Weather on the plains was unpredictable and often dangerous for the Plains inhabitants.  Summer brought violent thunderstorms and tornadoes; winter, fierce blizzards blew in from the north and with it immense snowfall.  At other times, searing gale-strength winds raged out of the south to wither the grass and threaten every growing thing. 

But, it was the buffalo that was key to life on the plains.  Gigantic herds roamed the vast range, matching the immensity of land and sky.  In the words of the 19th century zoologist William T. Hornaday:  "It would have been as easy to count the number of leaves in a forest as to calculate the number of buffaloes living at any given time previous to 1890."
Eco print on the cloth provided realistic looking smoke rising from the largest teepee.  Can you see the wee one on the young woman's back? 

The tribes...

The species, Bison bison...


Wednesday, December 3, 2014

The Tribes...

Thirteen tribes.  I had planned on fourteen, but things got crowded near the top, so "Blackfoot" had to be left off.  The single ply of red floss seemed to behave better than the black, or maybe I just began to get a better feel for the tedious work.  I suppose I should give this map a title..."The Tribes," I think.

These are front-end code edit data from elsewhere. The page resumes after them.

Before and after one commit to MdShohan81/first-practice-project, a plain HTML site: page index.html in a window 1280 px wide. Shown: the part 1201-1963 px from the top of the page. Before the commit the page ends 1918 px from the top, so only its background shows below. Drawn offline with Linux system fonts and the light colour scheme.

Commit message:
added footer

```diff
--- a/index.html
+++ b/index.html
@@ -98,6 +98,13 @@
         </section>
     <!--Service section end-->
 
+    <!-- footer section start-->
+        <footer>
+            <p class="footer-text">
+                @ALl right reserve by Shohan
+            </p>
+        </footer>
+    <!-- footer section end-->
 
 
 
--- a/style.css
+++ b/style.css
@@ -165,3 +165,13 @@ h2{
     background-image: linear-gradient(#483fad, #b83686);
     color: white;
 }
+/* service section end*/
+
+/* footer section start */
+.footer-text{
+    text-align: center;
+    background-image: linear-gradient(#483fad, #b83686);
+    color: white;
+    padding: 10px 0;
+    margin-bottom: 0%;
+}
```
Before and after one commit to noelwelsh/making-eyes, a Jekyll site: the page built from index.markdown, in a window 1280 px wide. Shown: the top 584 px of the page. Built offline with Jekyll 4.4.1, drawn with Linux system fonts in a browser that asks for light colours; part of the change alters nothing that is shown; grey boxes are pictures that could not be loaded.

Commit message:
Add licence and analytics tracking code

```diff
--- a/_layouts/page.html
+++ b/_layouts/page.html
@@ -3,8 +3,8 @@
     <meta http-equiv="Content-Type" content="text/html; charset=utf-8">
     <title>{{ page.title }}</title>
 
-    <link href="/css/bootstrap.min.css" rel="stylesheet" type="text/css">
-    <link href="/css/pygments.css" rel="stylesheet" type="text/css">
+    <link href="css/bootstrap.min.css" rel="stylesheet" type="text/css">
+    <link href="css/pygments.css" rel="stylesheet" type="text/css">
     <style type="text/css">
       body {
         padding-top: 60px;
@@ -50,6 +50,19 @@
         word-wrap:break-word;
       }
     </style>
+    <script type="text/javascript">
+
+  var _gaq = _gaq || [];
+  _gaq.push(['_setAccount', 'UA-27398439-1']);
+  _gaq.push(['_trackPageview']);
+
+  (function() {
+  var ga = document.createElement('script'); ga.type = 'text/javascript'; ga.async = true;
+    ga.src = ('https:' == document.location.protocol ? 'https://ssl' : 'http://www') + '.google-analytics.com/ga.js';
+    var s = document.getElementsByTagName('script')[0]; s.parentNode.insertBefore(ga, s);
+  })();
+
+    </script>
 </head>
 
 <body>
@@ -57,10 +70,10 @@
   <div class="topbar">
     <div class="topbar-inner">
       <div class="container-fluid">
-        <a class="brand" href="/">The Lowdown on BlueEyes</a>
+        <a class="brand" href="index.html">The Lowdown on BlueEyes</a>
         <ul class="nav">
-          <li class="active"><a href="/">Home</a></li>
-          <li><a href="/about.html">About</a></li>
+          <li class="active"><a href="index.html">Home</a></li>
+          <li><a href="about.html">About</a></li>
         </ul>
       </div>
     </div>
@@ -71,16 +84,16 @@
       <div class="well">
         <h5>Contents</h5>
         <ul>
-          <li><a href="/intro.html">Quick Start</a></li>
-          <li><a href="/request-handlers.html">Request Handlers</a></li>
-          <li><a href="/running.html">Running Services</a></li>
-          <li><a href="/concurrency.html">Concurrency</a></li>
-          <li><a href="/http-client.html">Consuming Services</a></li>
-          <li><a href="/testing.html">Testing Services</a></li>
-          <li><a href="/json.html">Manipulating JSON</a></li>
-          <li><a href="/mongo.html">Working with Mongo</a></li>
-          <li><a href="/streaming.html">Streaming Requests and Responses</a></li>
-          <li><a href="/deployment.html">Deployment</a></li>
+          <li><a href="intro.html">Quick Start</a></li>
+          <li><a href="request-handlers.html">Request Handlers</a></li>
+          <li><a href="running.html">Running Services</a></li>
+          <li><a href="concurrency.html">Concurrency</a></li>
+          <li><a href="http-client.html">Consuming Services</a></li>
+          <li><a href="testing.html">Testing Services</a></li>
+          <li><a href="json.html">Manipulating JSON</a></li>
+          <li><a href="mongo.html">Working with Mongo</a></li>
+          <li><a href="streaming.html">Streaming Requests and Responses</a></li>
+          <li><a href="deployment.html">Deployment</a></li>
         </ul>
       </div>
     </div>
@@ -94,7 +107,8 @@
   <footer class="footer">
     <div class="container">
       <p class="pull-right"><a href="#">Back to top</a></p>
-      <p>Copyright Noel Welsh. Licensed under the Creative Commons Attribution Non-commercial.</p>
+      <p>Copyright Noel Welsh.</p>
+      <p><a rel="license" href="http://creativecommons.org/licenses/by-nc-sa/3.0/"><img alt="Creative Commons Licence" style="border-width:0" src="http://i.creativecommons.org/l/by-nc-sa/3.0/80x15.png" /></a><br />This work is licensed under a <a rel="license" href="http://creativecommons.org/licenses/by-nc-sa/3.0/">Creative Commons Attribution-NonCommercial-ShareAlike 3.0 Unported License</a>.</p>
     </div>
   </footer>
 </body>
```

And, what's going on with the robins?  Saturday afternoon, and again on Sunday, but to a lesser degree, a steady stream of robins flew in a southwesterly direction over our house.  There had to be thousands of them, for in the shot below there are about fifty (I tried to count) and that was just what I captured in one click of my camera.  This steady stream went on and on for well over two hours.  I couldn't help wonder where they were going, and what they would eat when they got there?  Surely would take a lot of earth worms!


And still they came...  They were close enough that I could see their red breasts.


We all watched the flight of the robins above, even Nell, I think, who was quite content to lie at my feet and chew on her new bone.  Early in the summer, there had been a dead deer not far off The Chip Butter Trail. The smell was not pleasant to me, but to Nell it was an invitation to come find a bone to carry home, which she often did, sometimes with my help. (I wrapped the bones in leaves when I carried them.)

Since the hot days of summer, I have been leaving Nell home to guard the place.  And... well... it's hard to think about, but she's past fourteen now and the climb up the trail is hard on an elderly lady, such as she now is.  When I saw this bone on the path, I thought of her, picked it up, and carried it home to my sweet Nell.  I could tell she was delighted.